──────── RECORD EXTRACTS

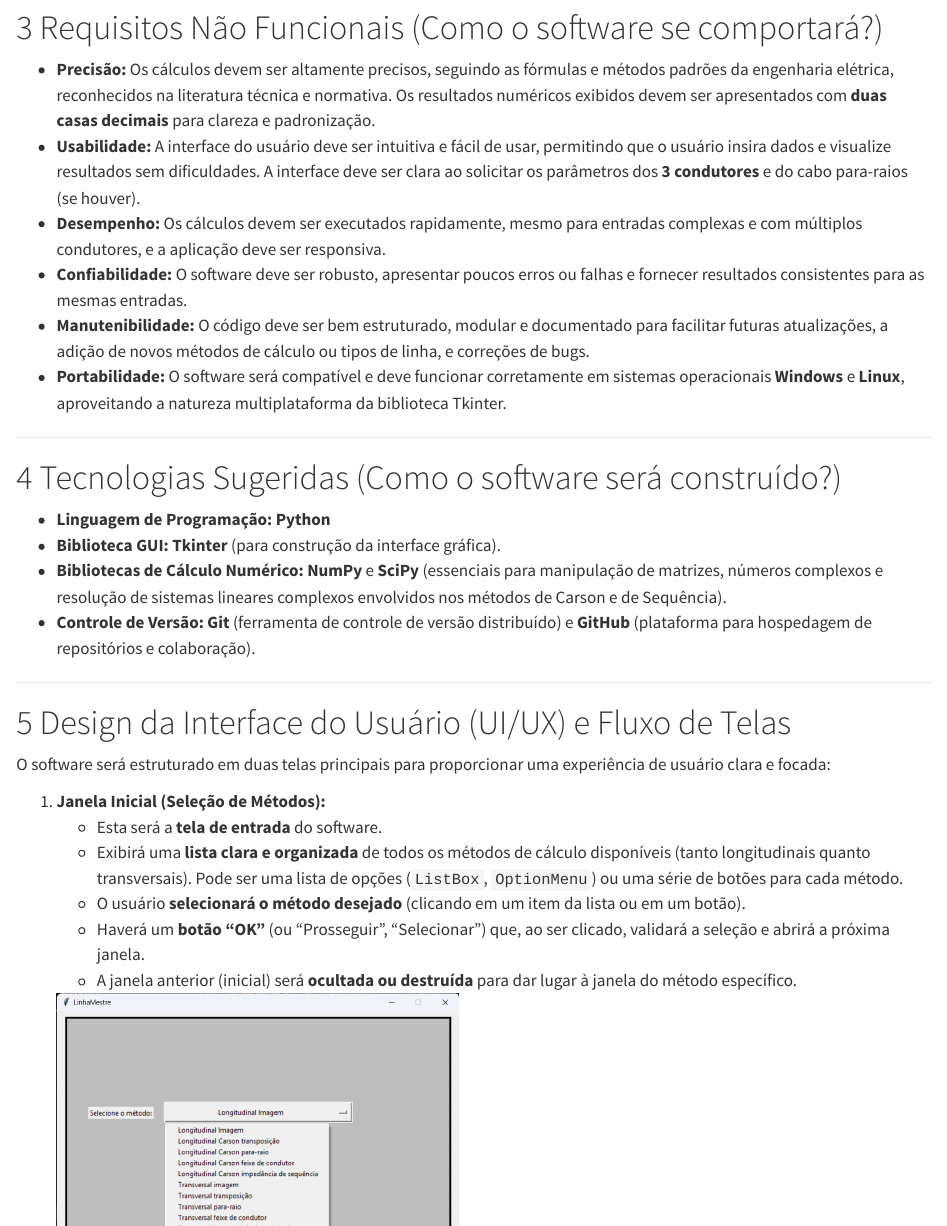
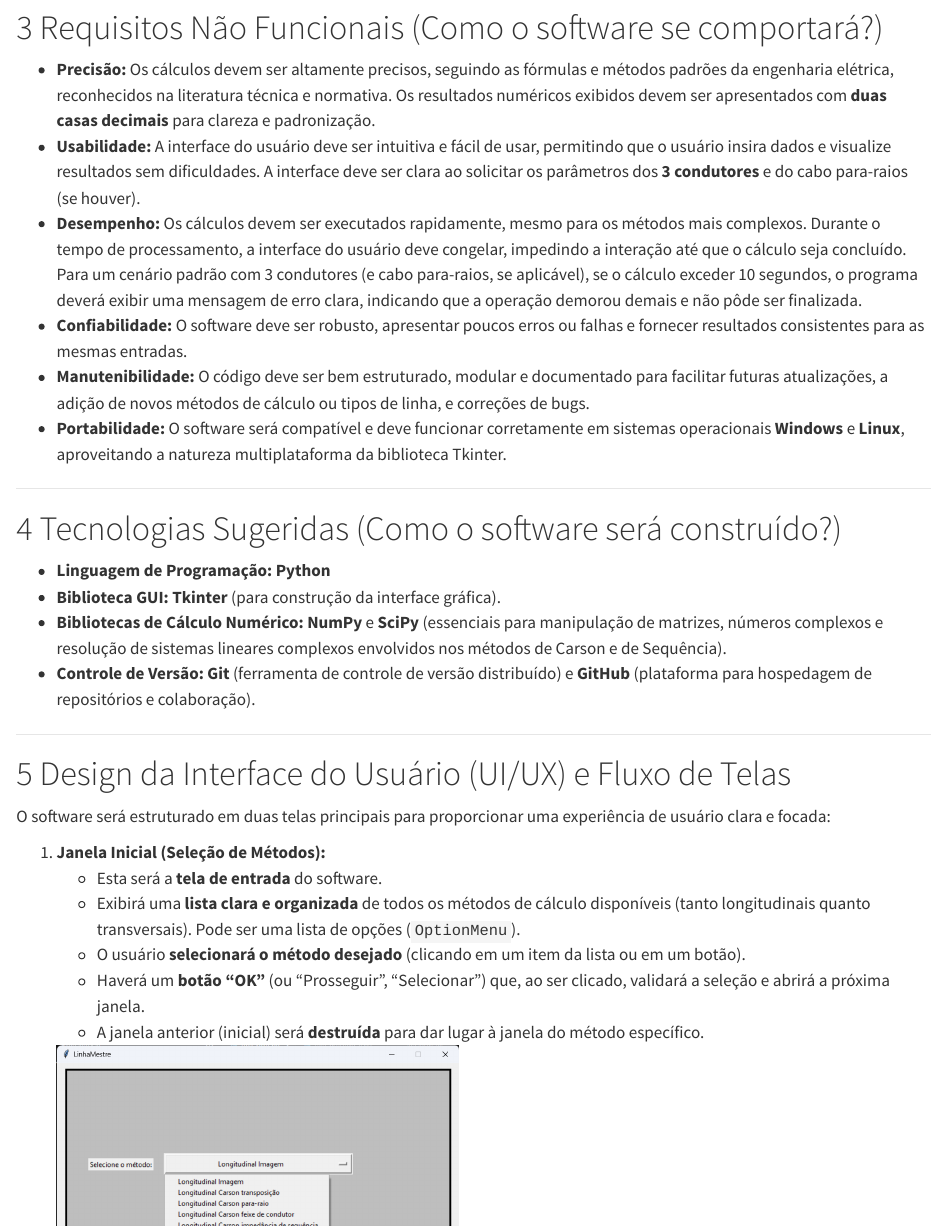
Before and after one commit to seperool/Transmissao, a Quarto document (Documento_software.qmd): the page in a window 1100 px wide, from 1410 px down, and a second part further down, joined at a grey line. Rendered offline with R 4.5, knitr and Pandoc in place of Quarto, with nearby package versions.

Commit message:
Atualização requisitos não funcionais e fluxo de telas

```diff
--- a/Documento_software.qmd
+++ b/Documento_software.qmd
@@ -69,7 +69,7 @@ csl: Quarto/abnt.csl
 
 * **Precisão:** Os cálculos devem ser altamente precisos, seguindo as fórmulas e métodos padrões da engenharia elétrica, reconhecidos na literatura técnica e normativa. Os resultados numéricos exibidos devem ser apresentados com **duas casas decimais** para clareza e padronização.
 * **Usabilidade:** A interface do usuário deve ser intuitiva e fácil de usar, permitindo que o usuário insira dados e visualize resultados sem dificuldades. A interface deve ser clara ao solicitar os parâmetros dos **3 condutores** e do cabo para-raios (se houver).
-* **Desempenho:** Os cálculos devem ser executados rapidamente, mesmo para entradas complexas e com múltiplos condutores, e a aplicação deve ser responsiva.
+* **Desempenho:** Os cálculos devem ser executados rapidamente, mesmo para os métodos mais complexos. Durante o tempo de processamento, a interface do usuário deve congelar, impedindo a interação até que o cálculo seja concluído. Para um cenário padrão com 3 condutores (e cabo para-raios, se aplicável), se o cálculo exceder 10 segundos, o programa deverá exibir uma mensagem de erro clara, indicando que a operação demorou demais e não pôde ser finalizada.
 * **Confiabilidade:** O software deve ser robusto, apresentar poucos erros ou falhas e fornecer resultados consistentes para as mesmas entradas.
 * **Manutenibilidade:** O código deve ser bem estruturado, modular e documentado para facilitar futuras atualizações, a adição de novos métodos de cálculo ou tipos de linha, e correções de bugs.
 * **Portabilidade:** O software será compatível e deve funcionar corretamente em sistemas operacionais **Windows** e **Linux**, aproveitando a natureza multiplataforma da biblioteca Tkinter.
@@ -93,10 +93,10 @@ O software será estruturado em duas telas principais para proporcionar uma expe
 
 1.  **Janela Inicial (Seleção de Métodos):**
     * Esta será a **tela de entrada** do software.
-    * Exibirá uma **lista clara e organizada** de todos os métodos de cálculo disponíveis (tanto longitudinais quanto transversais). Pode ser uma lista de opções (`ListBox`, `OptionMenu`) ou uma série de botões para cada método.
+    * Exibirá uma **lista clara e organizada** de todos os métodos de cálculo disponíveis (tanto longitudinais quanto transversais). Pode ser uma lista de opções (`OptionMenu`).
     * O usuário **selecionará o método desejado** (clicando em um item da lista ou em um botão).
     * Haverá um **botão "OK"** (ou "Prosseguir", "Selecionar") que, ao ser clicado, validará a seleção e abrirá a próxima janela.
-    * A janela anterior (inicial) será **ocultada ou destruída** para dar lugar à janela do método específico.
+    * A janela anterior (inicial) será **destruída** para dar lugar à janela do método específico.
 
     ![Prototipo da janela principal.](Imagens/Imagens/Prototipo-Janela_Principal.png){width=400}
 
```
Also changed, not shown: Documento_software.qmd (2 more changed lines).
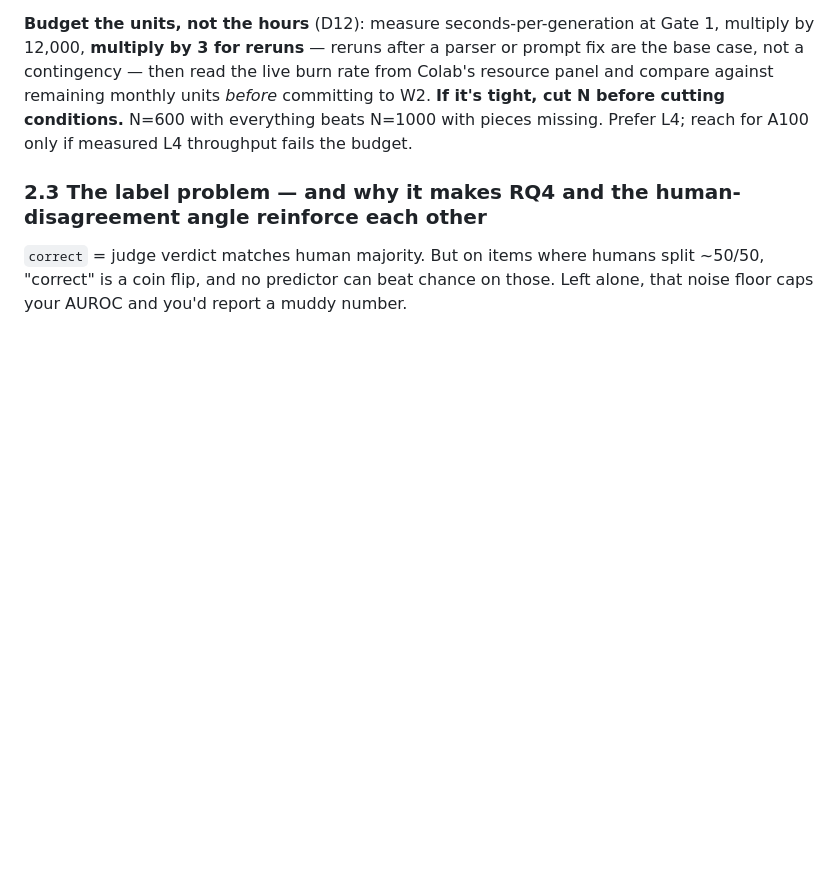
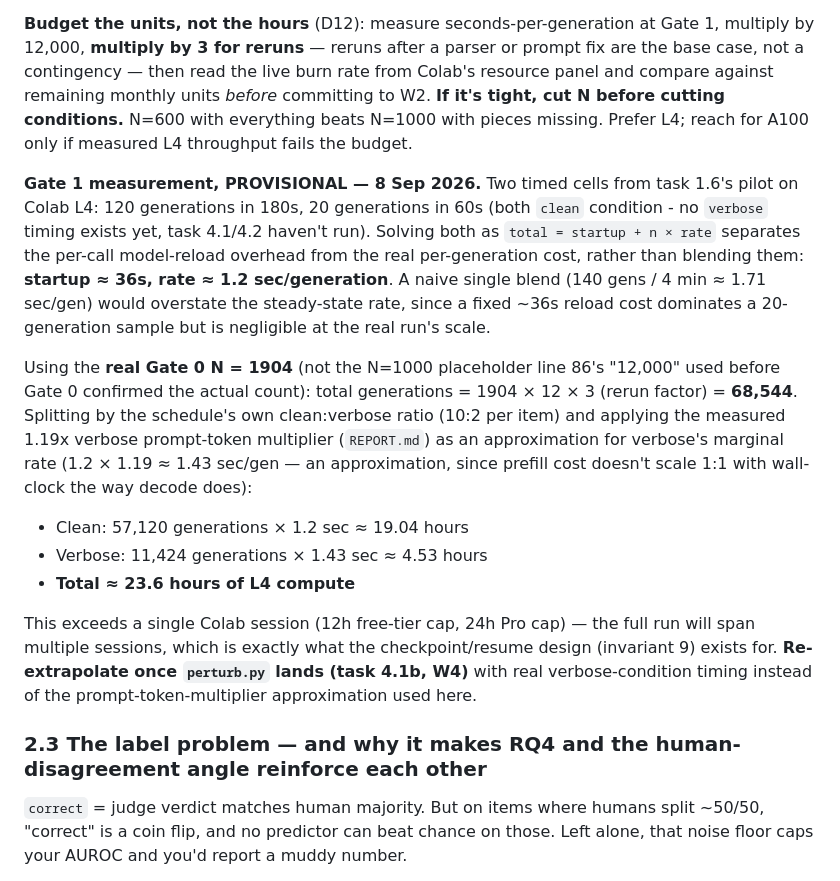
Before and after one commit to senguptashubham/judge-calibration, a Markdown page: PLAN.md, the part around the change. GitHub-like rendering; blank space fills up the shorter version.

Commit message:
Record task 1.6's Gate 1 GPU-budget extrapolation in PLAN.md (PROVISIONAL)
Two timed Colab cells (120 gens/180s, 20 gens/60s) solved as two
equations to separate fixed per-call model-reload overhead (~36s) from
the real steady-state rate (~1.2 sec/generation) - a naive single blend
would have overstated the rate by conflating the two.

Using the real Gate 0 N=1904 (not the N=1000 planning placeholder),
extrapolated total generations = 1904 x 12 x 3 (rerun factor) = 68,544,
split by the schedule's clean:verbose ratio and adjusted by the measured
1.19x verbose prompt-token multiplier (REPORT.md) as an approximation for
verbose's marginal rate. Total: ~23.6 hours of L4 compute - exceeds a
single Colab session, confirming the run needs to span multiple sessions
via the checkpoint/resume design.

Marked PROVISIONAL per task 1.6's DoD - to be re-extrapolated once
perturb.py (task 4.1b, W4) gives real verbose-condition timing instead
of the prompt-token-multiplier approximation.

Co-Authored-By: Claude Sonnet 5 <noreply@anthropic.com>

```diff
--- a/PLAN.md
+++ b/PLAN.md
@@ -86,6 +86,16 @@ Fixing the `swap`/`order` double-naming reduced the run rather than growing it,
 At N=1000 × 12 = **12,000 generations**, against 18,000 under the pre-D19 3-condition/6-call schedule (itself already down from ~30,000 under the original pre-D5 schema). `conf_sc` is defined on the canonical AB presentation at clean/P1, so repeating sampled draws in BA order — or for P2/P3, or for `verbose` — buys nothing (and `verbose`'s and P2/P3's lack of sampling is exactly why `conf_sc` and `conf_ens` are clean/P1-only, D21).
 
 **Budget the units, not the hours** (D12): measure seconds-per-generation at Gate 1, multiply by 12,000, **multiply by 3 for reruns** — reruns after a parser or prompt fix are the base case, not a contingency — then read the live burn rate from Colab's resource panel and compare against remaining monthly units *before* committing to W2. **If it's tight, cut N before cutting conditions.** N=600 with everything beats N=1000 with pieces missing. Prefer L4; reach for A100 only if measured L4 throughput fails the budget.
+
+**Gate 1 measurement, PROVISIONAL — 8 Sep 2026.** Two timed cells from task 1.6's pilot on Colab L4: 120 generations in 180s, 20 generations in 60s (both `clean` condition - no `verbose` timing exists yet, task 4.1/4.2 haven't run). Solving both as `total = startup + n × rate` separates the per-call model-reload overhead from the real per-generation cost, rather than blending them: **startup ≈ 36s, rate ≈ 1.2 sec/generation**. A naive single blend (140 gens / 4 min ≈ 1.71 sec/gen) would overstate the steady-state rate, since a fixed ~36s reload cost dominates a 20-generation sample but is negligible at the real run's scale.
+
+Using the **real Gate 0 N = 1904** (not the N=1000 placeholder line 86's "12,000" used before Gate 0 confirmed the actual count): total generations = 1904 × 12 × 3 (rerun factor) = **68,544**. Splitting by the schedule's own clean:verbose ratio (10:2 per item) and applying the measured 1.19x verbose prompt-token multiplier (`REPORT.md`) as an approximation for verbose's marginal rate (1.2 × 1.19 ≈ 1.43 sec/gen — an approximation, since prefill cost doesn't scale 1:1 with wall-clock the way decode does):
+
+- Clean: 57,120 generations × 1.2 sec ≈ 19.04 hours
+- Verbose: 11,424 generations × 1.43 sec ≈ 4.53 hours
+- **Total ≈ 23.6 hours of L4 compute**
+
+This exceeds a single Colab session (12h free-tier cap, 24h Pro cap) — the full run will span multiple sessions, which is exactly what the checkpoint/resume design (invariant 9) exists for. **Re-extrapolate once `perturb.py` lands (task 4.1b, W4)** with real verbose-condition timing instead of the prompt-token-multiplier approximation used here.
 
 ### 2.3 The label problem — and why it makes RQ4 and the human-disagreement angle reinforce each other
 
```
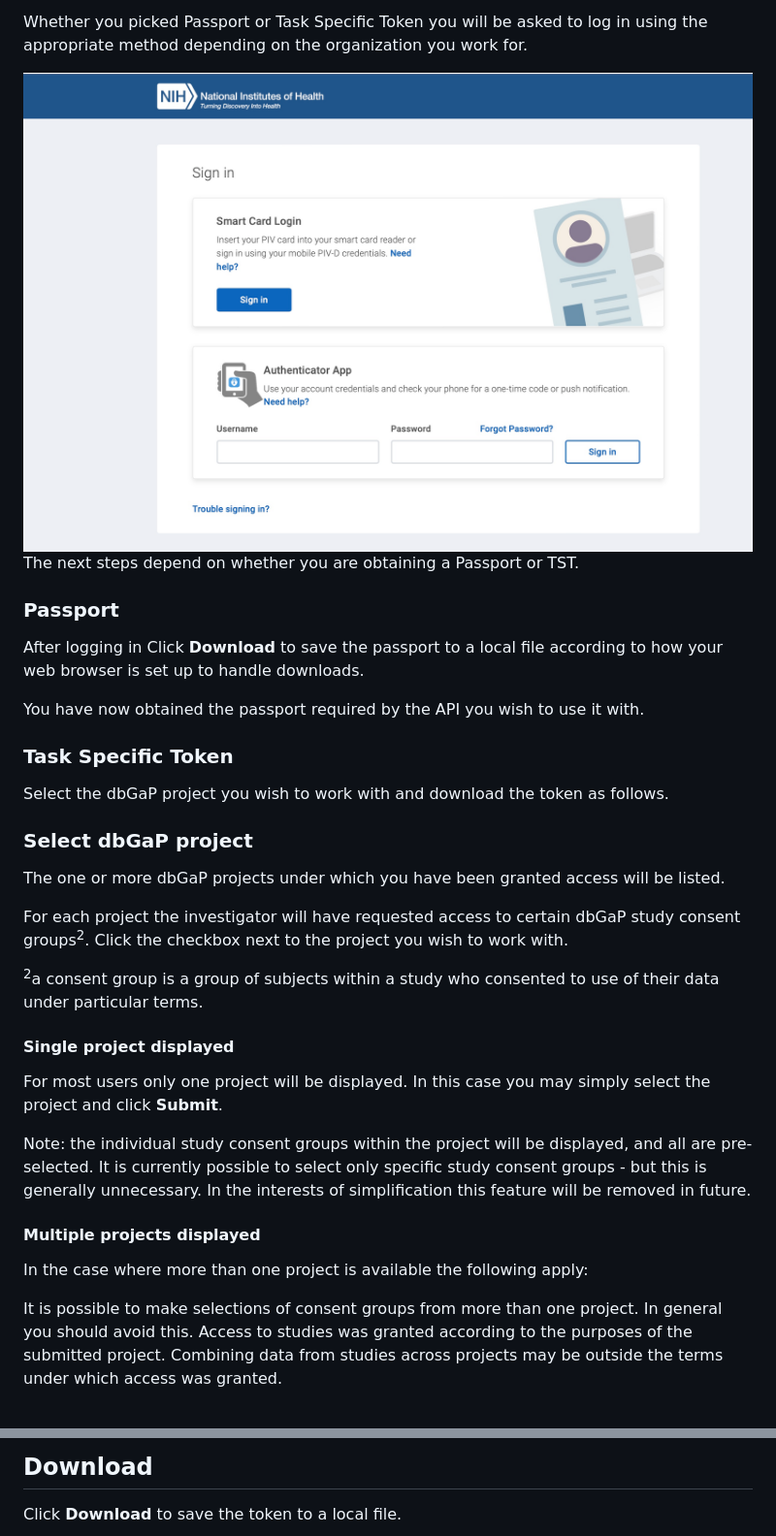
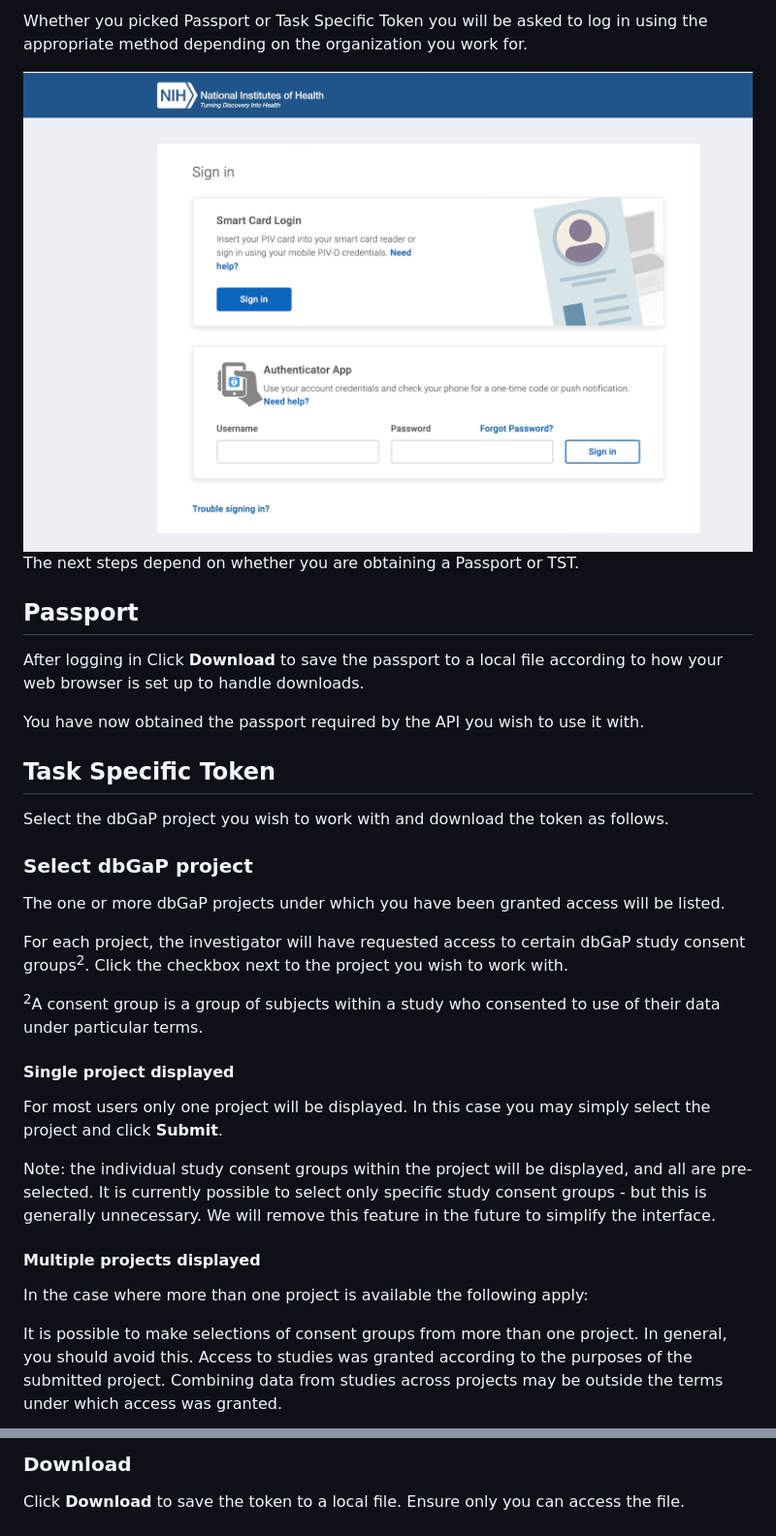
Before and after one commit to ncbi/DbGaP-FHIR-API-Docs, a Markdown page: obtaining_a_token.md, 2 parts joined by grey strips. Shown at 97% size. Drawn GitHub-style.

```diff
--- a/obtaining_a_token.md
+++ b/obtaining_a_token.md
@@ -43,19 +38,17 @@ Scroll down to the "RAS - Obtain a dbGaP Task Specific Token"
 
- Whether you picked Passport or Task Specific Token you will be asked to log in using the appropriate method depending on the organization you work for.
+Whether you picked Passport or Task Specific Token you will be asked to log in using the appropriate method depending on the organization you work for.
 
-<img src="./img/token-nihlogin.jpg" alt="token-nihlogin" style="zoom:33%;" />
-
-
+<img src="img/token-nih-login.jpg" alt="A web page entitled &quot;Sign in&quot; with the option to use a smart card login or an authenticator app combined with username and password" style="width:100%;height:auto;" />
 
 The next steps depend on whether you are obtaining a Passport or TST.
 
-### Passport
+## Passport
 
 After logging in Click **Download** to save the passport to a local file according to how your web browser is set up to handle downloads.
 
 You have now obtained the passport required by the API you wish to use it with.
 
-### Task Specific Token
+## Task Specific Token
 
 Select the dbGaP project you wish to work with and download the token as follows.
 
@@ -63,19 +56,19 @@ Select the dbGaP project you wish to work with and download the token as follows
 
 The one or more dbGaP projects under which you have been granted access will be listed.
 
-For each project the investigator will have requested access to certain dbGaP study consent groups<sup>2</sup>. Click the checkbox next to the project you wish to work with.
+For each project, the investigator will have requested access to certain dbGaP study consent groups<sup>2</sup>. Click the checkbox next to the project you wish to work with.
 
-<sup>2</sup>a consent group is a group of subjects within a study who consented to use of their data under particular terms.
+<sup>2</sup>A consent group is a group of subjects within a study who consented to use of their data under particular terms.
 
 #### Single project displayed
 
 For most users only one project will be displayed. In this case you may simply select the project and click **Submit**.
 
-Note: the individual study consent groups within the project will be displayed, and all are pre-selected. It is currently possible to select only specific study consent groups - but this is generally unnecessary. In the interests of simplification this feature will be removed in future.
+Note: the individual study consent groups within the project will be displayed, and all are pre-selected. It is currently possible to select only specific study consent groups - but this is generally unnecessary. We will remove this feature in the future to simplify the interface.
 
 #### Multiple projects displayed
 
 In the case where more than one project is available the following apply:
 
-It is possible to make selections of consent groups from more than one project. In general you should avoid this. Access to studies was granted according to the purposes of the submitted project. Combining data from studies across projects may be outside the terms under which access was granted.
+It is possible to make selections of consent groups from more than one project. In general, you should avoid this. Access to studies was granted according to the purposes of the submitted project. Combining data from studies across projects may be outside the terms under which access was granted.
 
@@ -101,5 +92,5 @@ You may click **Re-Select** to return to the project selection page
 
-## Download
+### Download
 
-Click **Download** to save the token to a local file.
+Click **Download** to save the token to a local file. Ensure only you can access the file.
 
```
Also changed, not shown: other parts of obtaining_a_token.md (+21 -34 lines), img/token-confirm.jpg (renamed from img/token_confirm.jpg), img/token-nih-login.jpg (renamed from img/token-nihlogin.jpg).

────────────────

From the records above, report the number of lines that hold the string "file" and add nothing.

3